AMMAN, Jordan (AP) — As a boy in pre-war Baghdad, Adil Faraj dreamed of becoming a dancer, inspired by a Michael Jackson performance he watched on DVD.
For over a decade, he pursued his passion despite daunting challenges and harassment by strangers and police. He taught himself by moving to dance videos in his cramped family home — hiding from a conservative society scornful of the art form and from the chaos that engulfed Iraq after the U.S.-led invasion in 2003.
Last weekend, the sweat and tears paid off when the now 22-year-old performed on stage for the first time, to a packed house at the Amman Contemporary Dance Festival in the Jordanian capital.
After his solo — machine-like moves to the haunting Gary Jules' song "Mad World" mixed with break dancing — the audience erupted in applause, and Faraj raised his fists triumphantly before bowing.
"I felt tremendous joy," he said, his chiseled frame sweaty after the dance. "It is like a dream."
It was a long journey from his tiny Baghdad bedroom to the Amman stage — the last stretch helped along by the New York City-based Battery Dance Company that mentored him through lessons via Skype and brought him to Jordan.
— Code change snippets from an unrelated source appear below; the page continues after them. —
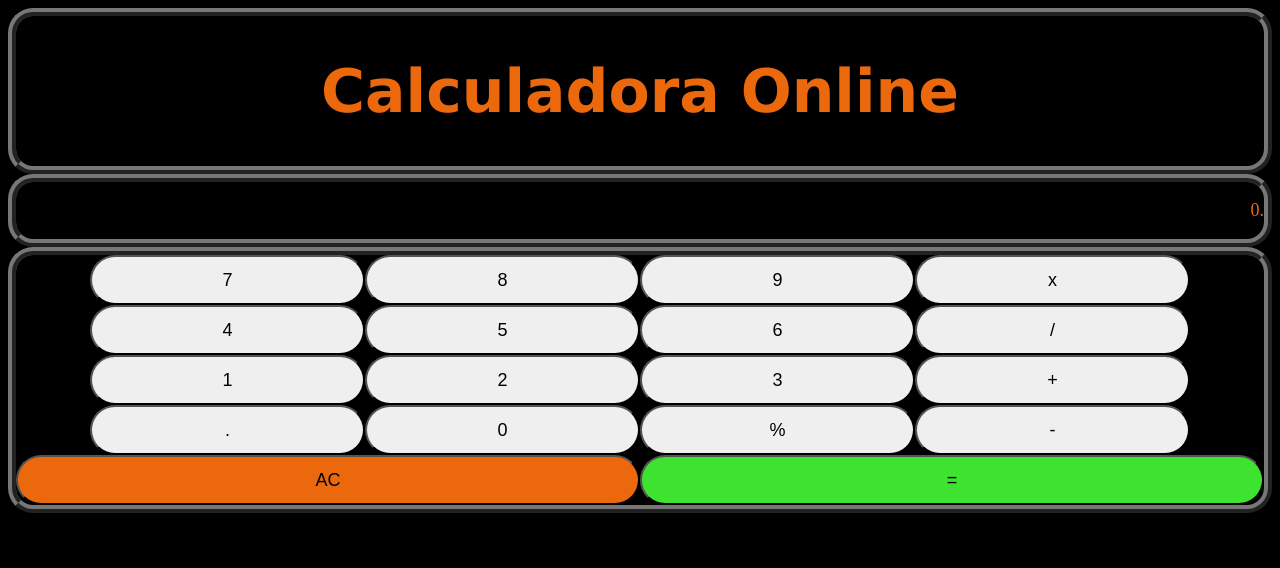
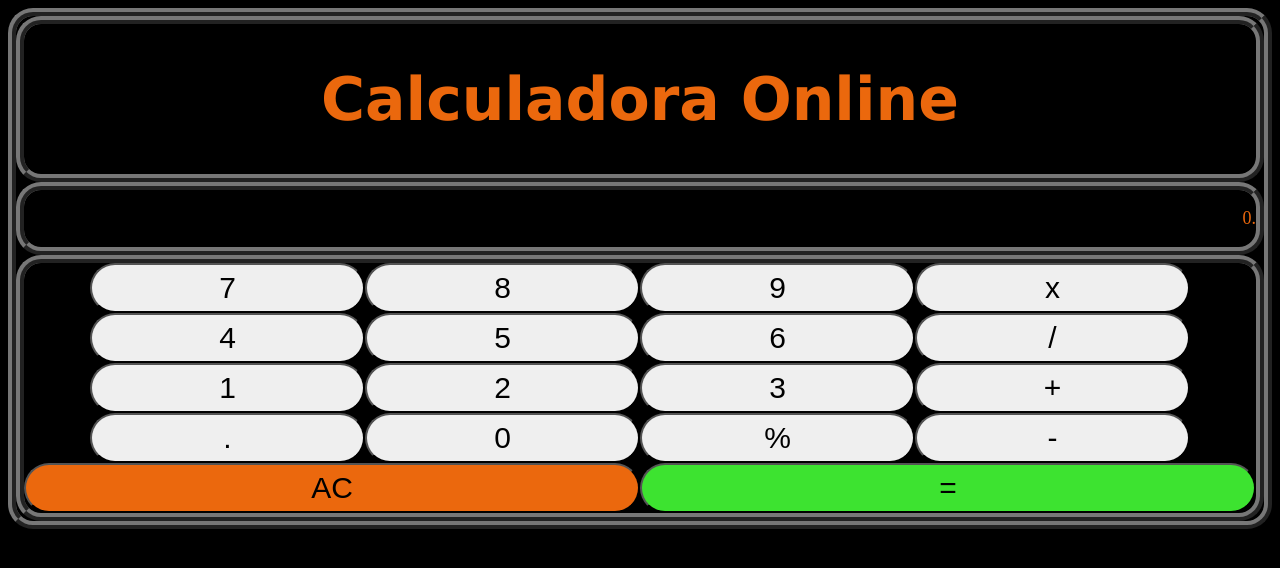
Before and after one commit to jean-maciel/calculadora, a plain HTML site: page calculadora/index.html in a window 1280 px wide. Drawn offline with Linux system fonts and the light colour scheme.

Commit message:
atualizacao interface

```diff
--- a/calculadora/index.html
+++ b/calculadora/index.html
@@ -7,15 +7,12 @@
     <link rel="stylesheet" href="style.css">
 </head>
 <body>
-    <div class='titulo'>
-        <h1>Calculadora Online</h1>
-    </div>
-    <div class='resultado'>
-        <p>0.</p>
-    </div>
     <div>
-        <button>7</button>
-        <button>8</button>
+        <div class='titulo'><h1>Calculadora Online</h1></div>
+        <div class='resultado'><p>0.</p></div>
+        <div class='container'>
+            <button class='item'>7</button>
+            <button class='item'>8</button>
             <button>9</button>
             <button>x</button>
 
@@ -36,5 +33,6 @@
             <button class="clear">AC</button>
             <button class="submit">=</button>
         </div>
+    </div>
 </body>
 </html>
--- a/calculadora/style.css
+++ b/calculadora/style.css
@@ -1,15 +1,19 @@
 body {
-    text-align: center;
     background-color: black;
 }
+.container {
+    display: flex;
+    flex-flow: row wrap;
+    justify-content: center;
+}
 div {
-    text-align: center;
     color: #EB680D;
     border: 8px ridge #777777;
     font-size: 0;
     border-radius: 25px;
 }
 .titulo {
+    text-align: center;
     font-size: 30px;
     font-family: Verdana, sans-serif;
 }
@@ -20,7 +24,7 @@ div {
 button {
     width: 275px;
     height: 50px;
-    font-size: large;
+    font-size: 30px;
     border-radius: 50px;
 }
 .clear {
```
Lines whose indentation alone changed are shown as unchanged.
The young dancer's struggle highlights the decline of the arts in Iraq after years of political upheaval.
In the 1960s and 1970s, music and the arts flourished in the then relatively secular country. After the 1991 Gulf War, in which a U.S.-led coalition dislodged Iraqi troops from Kuwait, the space for artistic expression shrank due to Saddam Hussein's embrace of more religious themes and U.N. sanctions that prompted artists to flee abroad.
Iraq's once vivacious dance community was gutted by violent sectarianism, including the emergence of Sunni and Shiite religious extremists who rejected many forms of art and threatened artists, said Waleed Shamil, a history professor in the town of Dohuk in Iraq's autonomous northern Kurdistan region.
Baghdad, a city of 7 million, now has only three theaters for performances and one cinema.
Faraj said Iraq no longer feels like home, though he returned to Baghdad this week to finish a law degree.
"If there were no problems in Iraq with dance and people liked dance, then I would have no problem being there," he said. "But that isn't so and I can't imagine any other solution than to leave Iraq ... I will come back to teach and dance, but I will never permanently return there."
In Baghdad, Faraj's parents are proud but said it was sometimes difficult to have an aspiring dancer as a son. When they heard about the dancing, some relatives and neighbors appealed to his father, Qais, to get him to stop it.
"Some of them expressed their objection and approached me so that I could convince him to give up," said the elder Faraj, who sells air conditioners in Baghdad's commercial district of Karrada.
"I severed ties with some of them, while some of them changed their opinions when they saw his successes and are now encouraging him," said the 50-year-old father.
Faraj continued dancing, and increasingly participated in the digital world that was his classroom, social network and creative outlet. He also practiced in parks at odd hours — for the space and to avoid public scrutiny. He made short films break-dancing or "doing the robot," another street-style set of moves, considered less risque in Iraq than modern dance.
Last year, he uploaded his first video, called "Annoying." It begins with him sitting in Baghdad's Abu Nuwas Park on the Tigris River, reading a newspaper while listening to an Iraqi love ballad. A friend interrupts the traditional setting with a boom box, and the pair dance for two minutes.
But such displays came with a price.
Once, as he danced in a park, he was assaulted by three young men. "One of them hit me, saying, 'You're dancing, you are gay, you are like a woman'," he said. He said he fought back.
Another time, a hefty police officer caught Faraj and a friend dancing in a park. The officer punched the friend and dragged him across the ground with his nose bleeding. When asked for a reason, the officer said that "dancing is not normal," Faraj said.
At the same time, the videos caught the eye of Jonathan Hollander, director of the Battery Dance Company that began teaching Faraj via Skype.
Hollander said it was difficult, with his young protege sometimes dancing into furniture in his small living room during online lessons. "Sometimes his little brother would walk across the screen," Hollander said.
After six months of lessons, Faraj joined the New York dancers for intense practice sessions in Amman — preparing for his solo and for a performance with his two American mentors, Sean Scantlebury and Mira Cook.
For the past two weeks, he rehearsed more than five hours a day — his first experience in a dance studio — and got three floor burns to prove it.
Scantlebury, the Iraqi dancer's main Skype teacher, saw the injuries and chuckled. "Now you're one of us," he said. "Welcome."
Cook praised Faraj's determination.
"It is inspiring to me to see him take on this huge work load and just do it without cracking," she said. "He's so resilient, and it reminds me how strong dancers have to be."
Associated Press writer Sinan Salaheddin in Baghdad contributed to this report.